Before-and-after change data:
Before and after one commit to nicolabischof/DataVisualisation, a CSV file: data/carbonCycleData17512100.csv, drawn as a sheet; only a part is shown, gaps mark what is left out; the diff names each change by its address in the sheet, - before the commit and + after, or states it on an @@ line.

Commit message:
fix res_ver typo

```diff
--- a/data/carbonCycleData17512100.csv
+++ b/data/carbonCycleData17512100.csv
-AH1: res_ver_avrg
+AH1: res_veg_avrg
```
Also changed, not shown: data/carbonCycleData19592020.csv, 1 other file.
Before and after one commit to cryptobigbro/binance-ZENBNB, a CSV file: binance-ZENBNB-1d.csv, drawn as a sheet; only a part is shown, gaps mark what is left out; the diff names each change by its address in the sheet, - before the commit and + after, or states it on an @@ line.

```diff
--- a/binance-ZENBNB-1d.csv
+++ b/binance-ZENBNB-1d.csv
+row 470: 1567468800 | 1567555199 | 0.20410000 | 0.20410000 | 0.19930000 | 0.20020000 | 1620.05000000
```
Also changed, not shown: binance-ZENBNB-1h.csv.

Exercise directions: Every record is to be written out verbatim.

Answer to the problem:
Before and after one commit to nicolabischof/DataVisualisation, a CSV file: data/carbonCycleData17512100.csv, drawn as a sheet; only a part is shown, gaps mark what is left out; the diff names each change by its address in the sheet, - before the commit and + after, or states it on an @@ line.

Commit message:
fix res_ver typo

```diff
--- a/data/carbonCycleData17512100.csv
+++ b/data/carbonCycleData17512100.csv
-AH1: res_ver_avrg
+AH1: res_veg_avrg
```
Also changed, not shown: data/carbonCycleData19592020.csv, 1 other file.
Before and after one commit to cryptobigbro/binance-ZENBNB, a CSV file: binance-ZENBNB-1d.csv, drawn as a sheet; only a part is shown, gaps mark what is left out; the diff names each change by its address in the sheet, - before the commit and + after, or states it on an @@ line.

```diff
--- a/binance-ZENBNB-1d.csv
+++ b/binance-ZENBNB-1d.csv
+row 470: 1567468800 | 1567555199 | 0.20410000 | 0.20410000 | 0.19930000 | 0.20020000 | 1620.05000000
```
Also changed, not shown: binance-ZENBNB-1h.csv.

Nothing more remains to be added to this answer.